Copy every line of the data exactly, keeping out any picture.

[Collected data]
=== Begin Enclosure ===
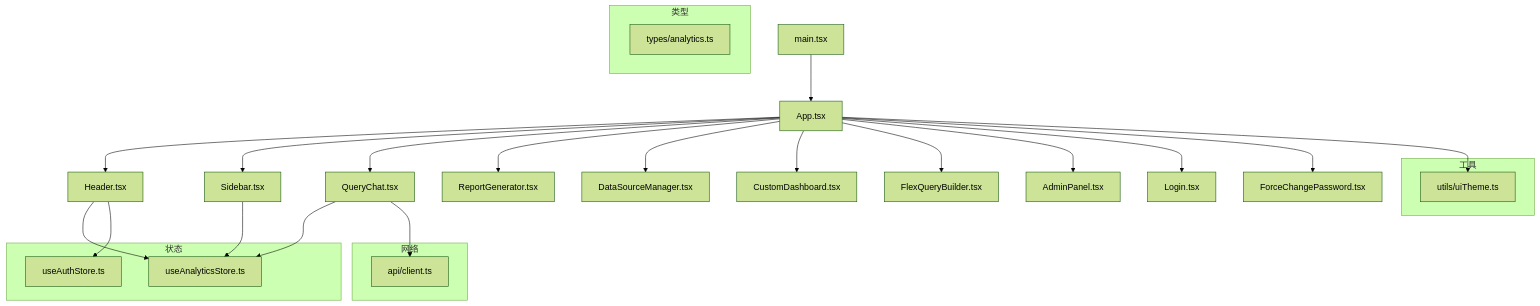
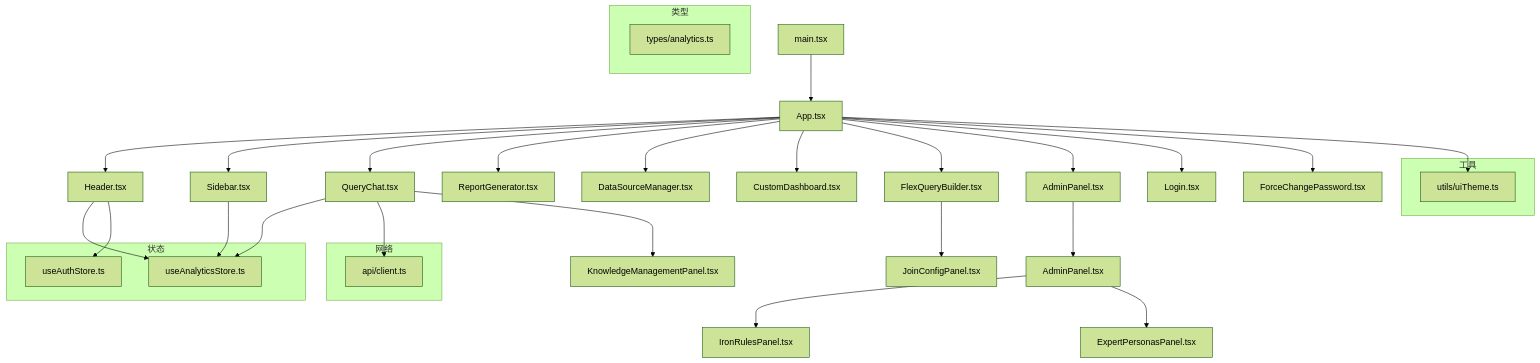
Before and after one commit to dgjin/smart-data-analytics: the first of 9 diagrams in .qoder/repowiki/zh/content/前端应用/前端应用.md, drawn with Mermaid (forest theme). The commit also changed other lines of this file and 100 other files, not shown here.

````diff
--- a/.qoder/repowiki/zh/content/前端应用/前端应用.md
+++ b/.qoder/repowiki/zh/content/前端应用/前端应用.md
@@ -51,33 +66,38 @@
 ```mermaid
 graph TB
 A["main.tsx"] --> B["App.tsx"]
 B --> C["Header.tsx"]
 B --> D["Sidebar.tsx"]
 B --> E["QueryChat.tsx"]
 B --> F["ReportGenerator.tsx"]
 B --> G["DataSourceManager.tsx"]
 B --> H["CustomDashboard.tsx"]
 B --> I["FlexQueryBuilder.tsx"]
 B --> J["AdminPanel.tsx"]
 B --> K["Login.tsx"]
 B --> L["ForceChangePassword.tsx"]
 subgraph "状态"
 M["useAnalyticsStore.ts"]
 N["useAuthStore.ts"]
 end
 subgraph "网络"
 O["api/client.ts"]
 end
 subgraph "类型"
 P["types/analytics.ts"]
 end
 subgraph "工具"
 Q["utils/uiTheme.ts"]
 end
 C --> M
 C --> N
 D --> M
 E --> M
 E --> O
 B --> Q
+J --> R["AdminPanel.tsx"]
+R --> S["IronRulesPanel.tsx"]
+R --> T["ExpertPersonasPanel.tsx"]
+E --> U["KnowledgeManagementPanel.tsx"]
+I --> V["JoinConfigPanel.tsx"]
 ```
````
=== End Enclosure ===
* Output for this exercise:
Before and after one commit to dgjin/smart-data-analytics: the first of 9 diagrams in .qoder/repowiki/zh/content/前端应用/前端应用.md, drawn with Mermaid (forest theme). The commit also changed other lines of this file and 100 other files, not shown here.

````diff
--- a/.qoder/repowiki/zh/content/前端应用/前端应用.md
+++ b/.qoder/repowiki/zh/content/前端应用/前端应用.md
@@ -51,33 +66,38 @@
 ```mermaid
 graph TB
 A["main.tsx"] --> B["App.tsx"]
 B --> C["Header.tsx"]
 B --> D["Sidebar.tsx"]
 B --> E["QueryChat.tsx"]
 B --> F["ReportGenerator.tsx"]
 B --> G["DataSourceManager.tsx"]
 B --> H["CustomDashboard.tsx"]
 B --> I["FlexQueryBuilder.tsx"]
 B --> J["AdminPanel.tsx"]
 B --> K["Login.tsx"]
 B --> L["ForceChangePassword.tsx"]
 subgraph "状态"
 M["useAnalyticsStore.ts"]
 N["useAuthStore.ts"]
 end
 subgraph "网络"
 O["api/client.ts"]
 end
 subgraph "类型"
 P["types/analytics.ts"]
 end
 subgraph "工具"
 Q["utils/uiTheme.ts"]
 end
 C --> M
 C --> N
 D --> M
 E --> M
 E --> O
 B --> Q
+J --> R["AdminPanel.tsx"]
+R --> S["IronRulesPanel.tsx"]
+R --> T["ExpertPersonasPanel.tsx"]
+E --> U["KnowledgeManagementPanel.tsx"]
+I --> V["JoinConfigPanel.tsx"]
 ```
````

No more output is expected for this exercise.